▶ [To do] Keep the images out and copy every entry below exactly.

....

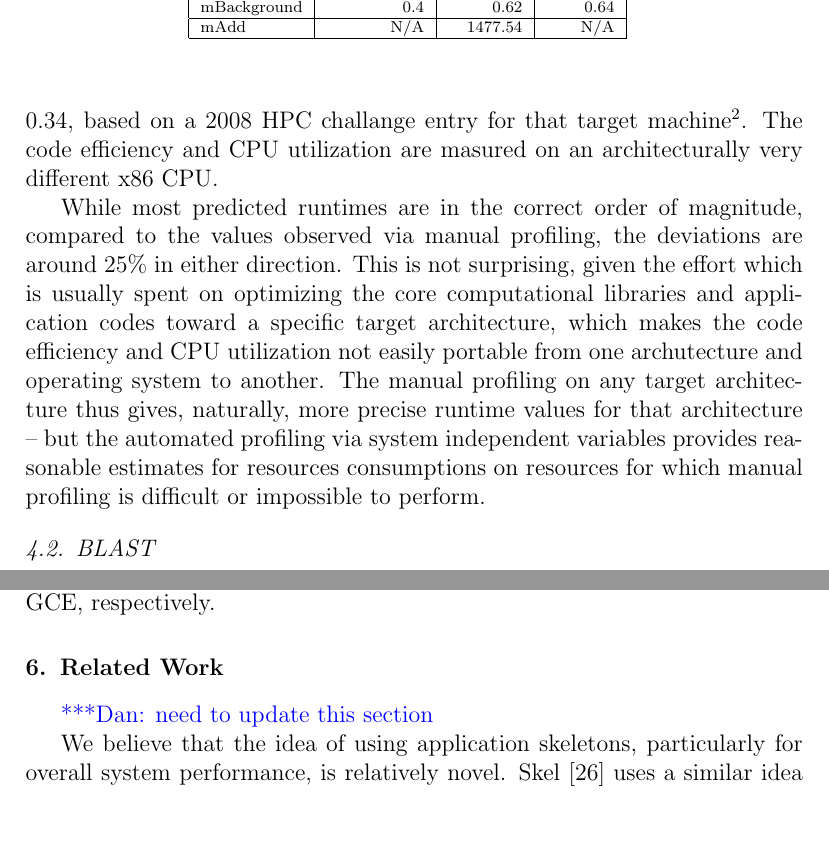
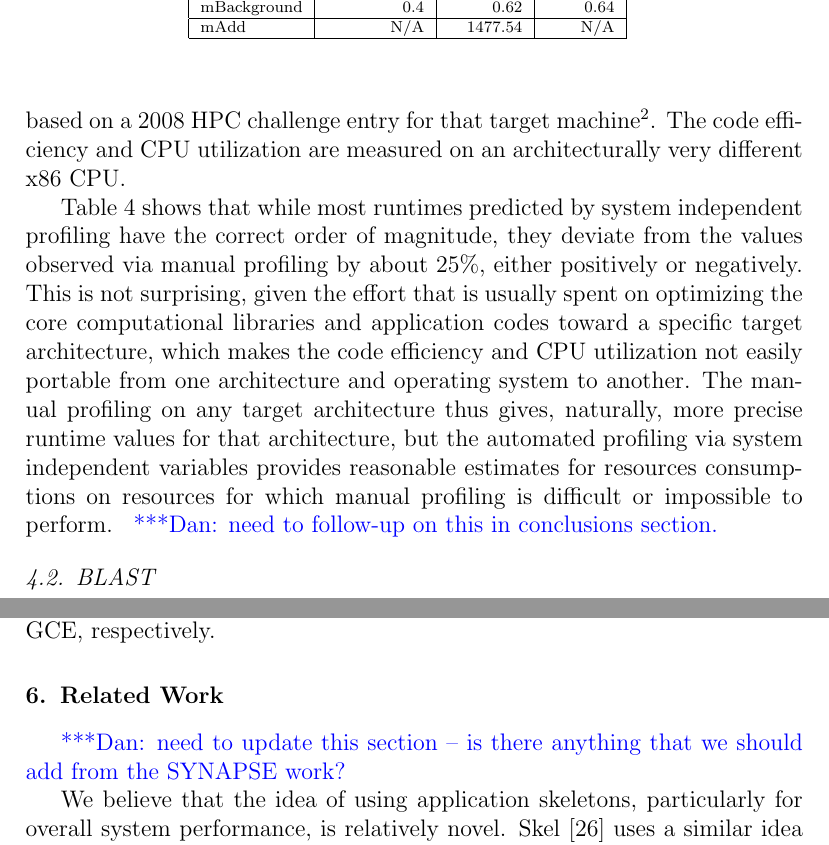
Before and after one commit to applicationskeleton/Skeleton, a LaTeX paper (papers/FGCS_2015/Skeleton.tex): two parts of pages 16 and 21 of 26, joined at a grey line, cut so that both start at the same text, the shorter picture padded with empty space. Compiled offline with pdfLaTeX.

Commit message:
comments and edits on new text

```diff
--- a/papers/FGCS_2015/Skeleton.tex
+++ b/papers/FGCS_2015/Skeleton.tex
@@ -1010,6 +1014,3 @@ where $f_{task}$ is the number of FLOPs the task consumes, $e_{task}$
 is the code efficiency, $u_{task}$ is the CPU utilization, and
 $p_{peak}^{scaled}$ is a scalability factor which is derived from the
 target CPU's peak FLOPS performance, scaled by the actually observed
-performance in performance benchmarks.  The latter value is, for the
-specific BG/P used for the experiments, set to $191 GFlops/sec / 557
-GFlops/sec = 0.34$, based on a 2008 HPC challange entry for that
@@ -1016,6 +1020,7 @@ GFlops/sec = 0.34$, based on a 2008 HPC challange entry for that
+based on a 2008 HPC challenge entry for that
 target
 machine\footnote{\url{http://www.hpcchallenge.org/custom/index.html?lid=103&slid=229}}.
-The code efficiency and CPU utilization are masured on an
+The code efficiency and CPU utilization are measured on an
 architecturally very different x86 CPU.
 
 \begin{table*}[t]
@@ -1040,19 +1045,21 @@ architecturally very different x86 CPU.
 \end{table*}
 
 
-While most predicted runtimes are in the correct order of magnitude,
-compared to the values observed via manual profiling, the deviations
-are around 25\% in either direction.
-This is not surprising, given the effort which is
+\tablename~\ref{tb:prof-compare} shows that
+while most runtimes predicted by system
+independent profiling have the correct order of magnitude,
+they deviate from the values observed via manual profiling by
+about 25\%, either positively or negatively.
+This is not surprising, given the effort that is
 usually spent on optimizing the core computational libraries and
 application codes toward a specific target architecture, which makes
 the code efficiency and CPU utilization not easily portable from one
-archutecture and operating system to another.  The manual
+architecture and operating system to another.  The manual
 profiling on any target architecture thus gives, naturally, more
-precise runtime values for that architecture -- but the automated
+precise runtime values for that architecture, but the automated
 profiling via system independent variables provides reasonable
 estimates for resources consumptions on resources for which manual
-profiling is difficult or impossible to perform.
+profiling is difficult or impossible to perform. \katznote{need to follow-up on this in conclusions section.}
 
 %\begin{figure}[h]
 %\begin{center}
@@ -1304,7 +1311,7 @@ With this modified skeleton-mBackground work load, we see an increased improveme
 
 \section{Related Work}\label{lb:RFwork}
 
-\katznote{need to update this section}
+\katznote{need to update this section -- is there anything that we should add from the SYNAPSE work?}
 
 We believe that the idea of using application skeletons, particularly for overall system performance, is relatively novel.  Skel~\cite{Skel} uses a similar idea to understand the I/O performance of parallel applications on supercomputers. Users can extract
 the I/O behavior from an application, then produce a skeletal application that mimics the I/O operations and pattern by specifying
```
Also changed, not shown: papers/FGCS_2015/Skeleton.tex (21 more changed lines).
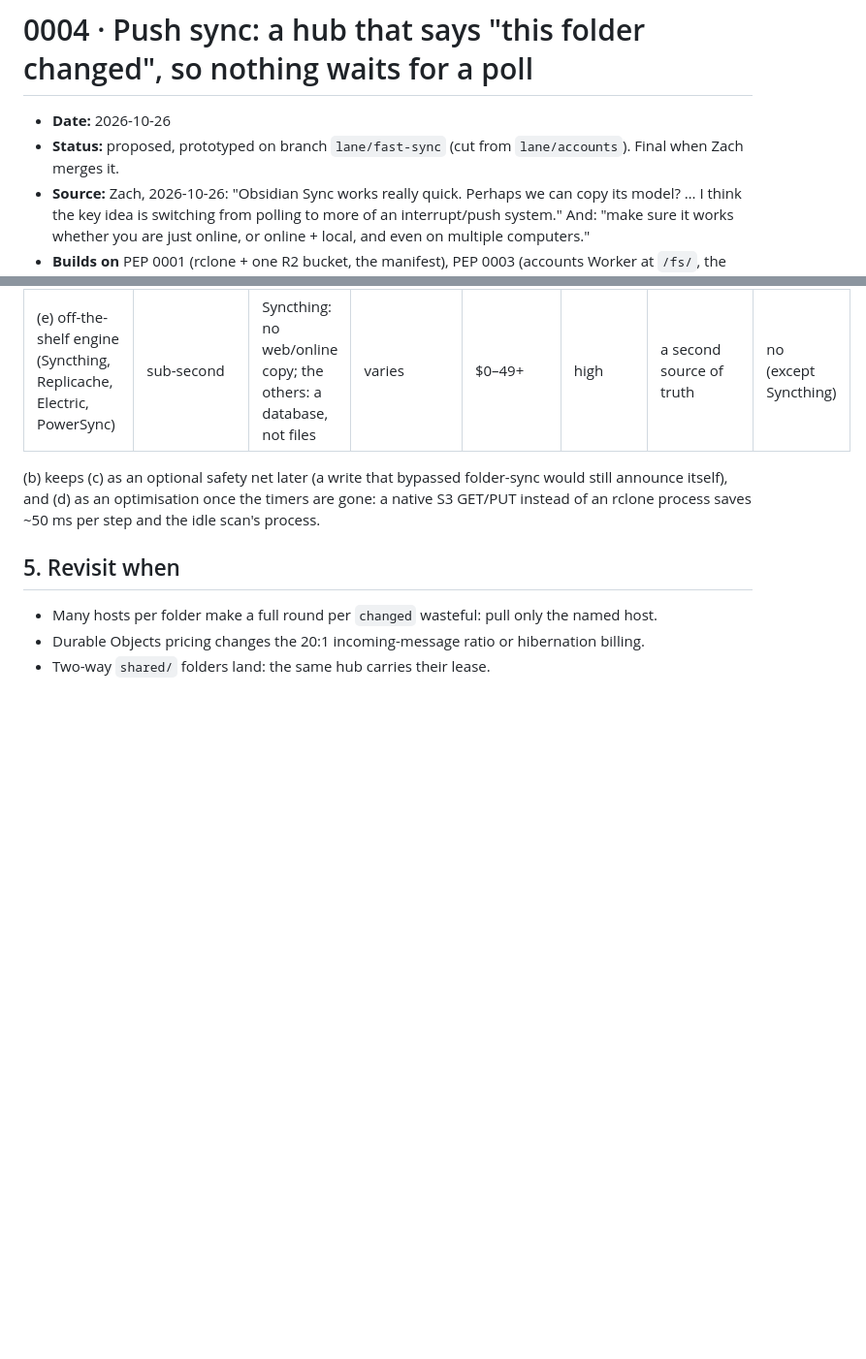
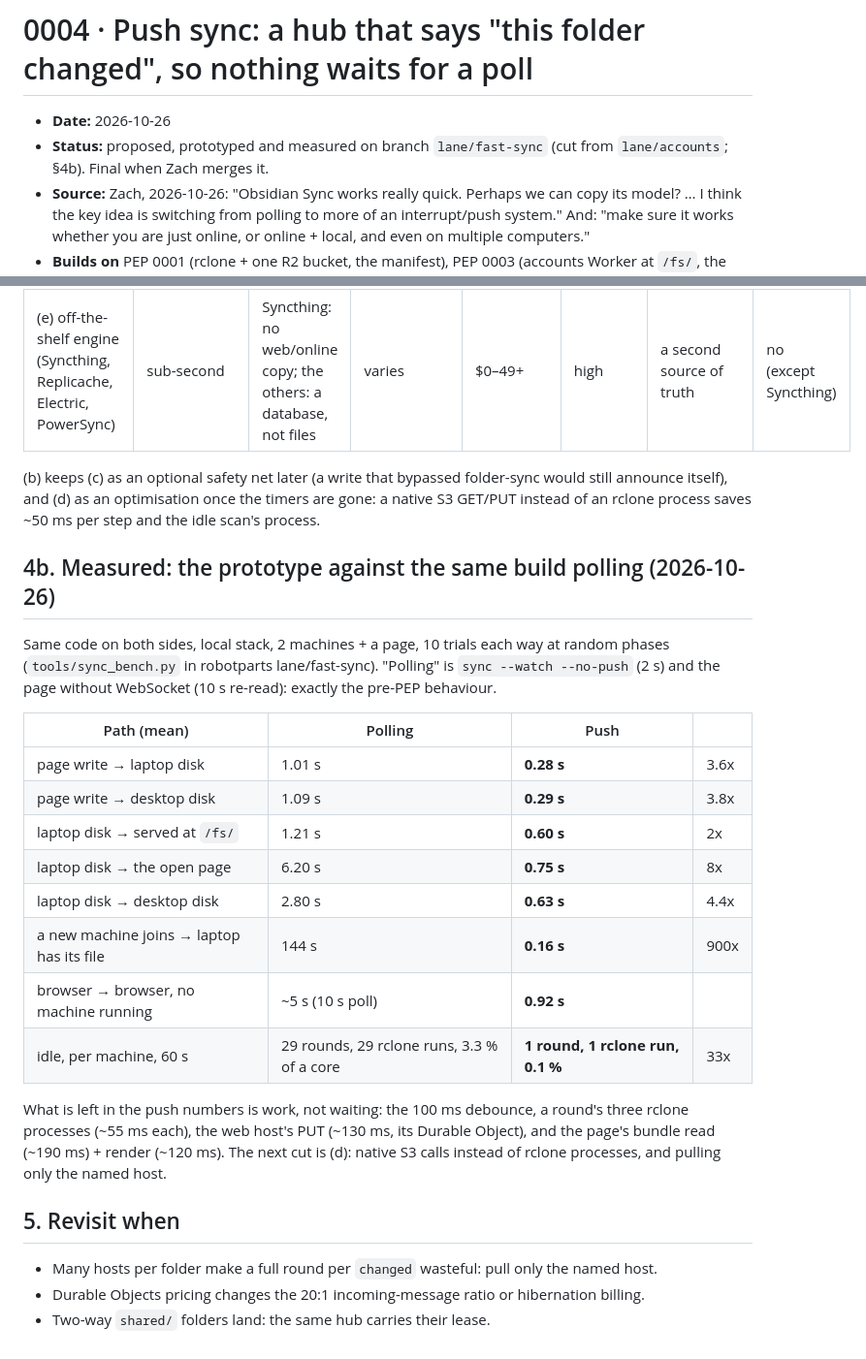
Before and after one commit to zacharyyamaoka/folder-sync, a Markdown page: docs/peps/0004-push-sync.md, 2 parts joined by grey strips. Shown at 97% size. GitHub-like rendering; blank space fills up the shorter version.

```diff
--- a/docs/peps/0004-push-sync.md
+++ b/docs/peps/0004-push-sync.md
@@ -1,7 +1,7 @@
 # 0004 · Push sync: a hub that says "this folder changed", so nothing waits for a poll
 
 - **Date:** 2026-10-26
-- **Status:** proposed, prototyped on branch `lane/fast-sync` (cut from `lane/accounts`). Final when Zach merges it.
+- **Status:** proposed, prototyped and measured on branch `lane/fast-sync` (cut from `lane/accounts`; §4b). Final when Zach merges it.
 - **Source:** Zach, 2026-10-26: "Obsidian Sync works really quick. Perhaps we can copy its model? … I think the key
   idea is switching from polling to more of an interrupt/push system." And: "make sure it works whether you are just
   online, or online + local, and even on multiple computers."
@@ -94,6 +94,27 @@ fallback poll.
 (d) as an optimisation once the timers are gone: a native S3 GET/PUT instead of an rclone process saves ~50 ms per
 step and the idle scan's process.
 
+## 4b. Measured: the prototype against the same build polling (2026-10-26)
+
+Same code on both sides, local stack, 2 machines + a page, 10 trials each way at random phases
+(`tools/sync_bench.py` in robotparts lane/fast-sync). "Polling" is `sync --watch --no-push` (2 s) and the page without
+WebSocket (10 s re-read): exactly the pre-PEP behaviour.
+
+| Path (mean) | Polling | Push | |
+|---|---|---|---|
+| page write → laptop disk | 1.01 s | **0.28 s** | 3.6x |
+| page write → desktop disk | 1.09 s | **0.29 s** | 3.8x |
+| laptop disk → served at `/fs/` | 1.21 s | **0.60 s** | 2x |
+| laptop disk → the open page | 6.20 s | **0.75 s** | 8x |
+| laptop disk → desktop disk | 2.80 s | **0.63 s** | 4.4x |
+| a new machine joins → laptop has its file | 144 s | **0.16 s** | 900x |
+| browser → browser, no machine running | ~5 s (10 s poll) | **0.92 s** | |
+| idle, per machine, 60 s | 29 rounds, 29 rclone runs, 3.3 % of a core | **1 round, 1 rclone run, 0.1 %** | 33x |
+
+What is left in the push numbers is work, not waiting: the 100 ms debounce, a round's three rclone processes
+(~55 ms each), the web host's PUT (~130 ms, its Durable Object), and the page's bundle read (~190 ms) + render
+(~120 ms). The next cut is (d): native S3 calls instead of rclone processes, and pulling only the named host.
+
 ## 5. Revisit when
 
 - Many hosts per folder make a full round per `changed` wasteful: pull only the named host.
```
Also changed, not shown: docs/peps/0005-desktop-app.md (added, +92 -0 lines).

....

▶ [Reply to the task]
Before and after one commit to applicationskeleton/Skeleton, a LaTeX paper (papers/FGCS_2015/Skeleton.tex): two parts of pages 16 and 21 of 26, joined at a grey line, cut so that both start at the same text, the shorter picture padded with empty space. Compiled offline with pdfLaTeX.

Commit message:
comments and edits on new text

```diff
--- a/papers/FGCS_2015/Skeleton.tex
+++ b/papers/FGCS_2015/Skeleton.tex
@@ -1010,6 +1014,3 @@ where $f_{task}$ is the number of FLOPs the task consumes, $e_{task}$
 is the code efficiency, $u_{task}$ is the CPU utilization, and
 $p_{peak}^{scaled}$ is a scalability factor which is derived from the
 target CPU's peak FLOPS performance, scaled by the actually observed
-performance in performance benchmarks.  The latter value is, for the
-specific BG/P used for the experiments, set to $191 GFlops/sec / 557
-GFlops/sec = 0.34$, based on a 2008 HPC challange entry for that
@@ -1016,6 +1020,7 @@ GFlops/sec = 0.34$, based on a 2008 HPC challange entry for that
+based on a 2008 HPC challenge entry for that
 target
 machine\footnote{\url{http://www.hpcchallenge.org/custom/index.html?lid=103&slid=229}}.
-The code efficiency and CPU utilization are masured on an
+The code efficiency and CPU utilization are measured on an
 architecturally very different x86 CPU.
 
 \begin{table*}[t]
@@ -1040,19 +1045,21 @@ architecturally very different x86 CPU.
 \end{table*}
 
 
-While most predicted runtimes are in the correct order of magnitude,
-compared to the values observed via manual profiling, the deviations
-are around 25\% in either direction.
-This is not surprising, given the effort which is
+\tablename~\ref{tb:prof-compare} shows that
+while most runtimes predicted by system
+independent profiling have the correct order of magnitude,
+they deviate from the values observed via manual profiling by
+about 25\%, either positively or negatively.
+This is not surprising, given the effort that is
 usually spent on optimizing the core computational libraries and
 application codes toward a specific target architecture, which makes
 the code efficiency and CPU utilization not easily portable from one
-archutecture and operating system to another.  The manual
+architecture and operating system to another.  The manual
 profiling on any target architecture thus gives, naturally, more
-precise runtime values for that architecture -- but the automated
+precise runtime values for that architecture, but the automated
 profiling via system independent variables provides reasonable
 estimates for resources consumptions on resources for which manual
-profiling is difficult or impossible to perform.
+profiling is difficult or impossible to perform. \katznote{need to follow-up on this in conclusions section.}
 
 %\begin{figure}[h]
 %\begin{center}
@@ -1304,7 +1311,7 @@ With this modified skeleton-mBackground work load, we see an increased improveme
 
 \section{Related Work}\label{lb:RFwork}
 
-\katznote{need to update this section}
+\katznote{need to update this section -- is there anything that we should add from the SYNAPSE work?}
 
 We believe that the idea of using application skeletons, particularly for overall system performance, is relatively novel.  Skel~\cite{Skel} uses a similar idea to understand the I/O performance of parallel applications on supercomputers. Users can extract
 the I/O behavior from an application, then produce a skeletal application that mimics the I/O operations and pattern by specifying
```
Also changed, not shown: papers/FGCS_2015/Skeleton.tex (21 more changed lines).
Before and after one commit to zacharyyamaoka/folder-sync, a Markdown page: docs/peps/0004-push-sync.md, 2 parts joined by grey strips. Shown at 97% size. GitHub-like rendering; blank space fills up the shorter version.

```diff
--- a/docs/peps/0004-push-sync.md
+++ b/docs/peps/0004-push-sync.md
@@ -1,7 +1,7 @@
 # 0004 · Push sync: a hub that says "this folder changed", so nothing waits for a poll
 
 - **Date:** 2026-10-26
-- **Status:** proposed, prototyped on branch `lane/fast-sync` (cut from `lane/accounts`). Final when Zach merges it.
+- **Status:** proposed, prototyped and measured on branch `lane/fast-sync` (cut from `lane/accounts`; §4b). Final when Zach merges it.
 - **Source:** Zach, 2026-10-26: "Obsidian Sync works really quick. Perhaps we can copy its model? … I think the key
   idea is switching from polling to more of an interrupt/push system." And: "make sure it works whether you are just
   online, or online + local, and even on multiple computers."
@@ -94,6 +94,27 @@ fallback poll.
 (d) as an optimisation once the timers are gone: a native S3 GET/PUT instead of an rclone process saves ~50 ms per
 step and the idle scan's process.
 
+## 4b. Measured: the prototype against the same build polling (2026-10-26)
+
+Same code on both sides, local stack, 2 machines + a page, 10 trials each way at random phases
+(`tools/sync_bench.py` in robotparts lane/fast-sync). "Polling" is `sync --watch --no-push` (2 s) and the page without
+WebSocket (10 s re-read): exactly the pre-PEP behaviour.
+
+| Path (mean) | Polling | Push | |
+|---|---|---|---|
+| page write → laptop disk | 1.01 s | **0.28 s** | 3.6x |
+| page write → desktop disk | 1.09 s | **0.29 s** | 3.8x |
+| laptop disk → served at `/fs/` | 1.21 s | **0.60 s** | 2x |
+| laptop disk → the open page | 6.20 s | **0.75 s** | 8x |
+| laptop disk → desktop disk | 2.80 s | **0.63 s** | 4.4x |
+| a new machine joins → laptop has its file | 144 s | **0.16 s** | 900x |
+| browser → browser, no machine running | ~5 s (10 s poll) | **0.92 s** | |
+| idle, per machine, 60 s | 29 rounds, 29 rclone runs, 3.3 % of a core | **1 round, 1 rclone run, 0.1 %** | 33x |
+
+What is left in the push numbers is work, not waiting: the 100 ms debounce, a round's three rclone processes
+(~55 ms each), the web host's PUT (~130 ms, its Durable Object), and the page's bundle read (~190 ms) + render
+(~120 ms). The next cut is (d): native S3 calls instead of rclone processes, and pulling only the named host.
+
 ## 5. Revisit when
 
 - Many hosts per folder make a full round per `changed` wasteful: pull only the named host.
```
Also changed, not shown: docs/peps/0005-desktop-app.md (added, +92 -0 lines).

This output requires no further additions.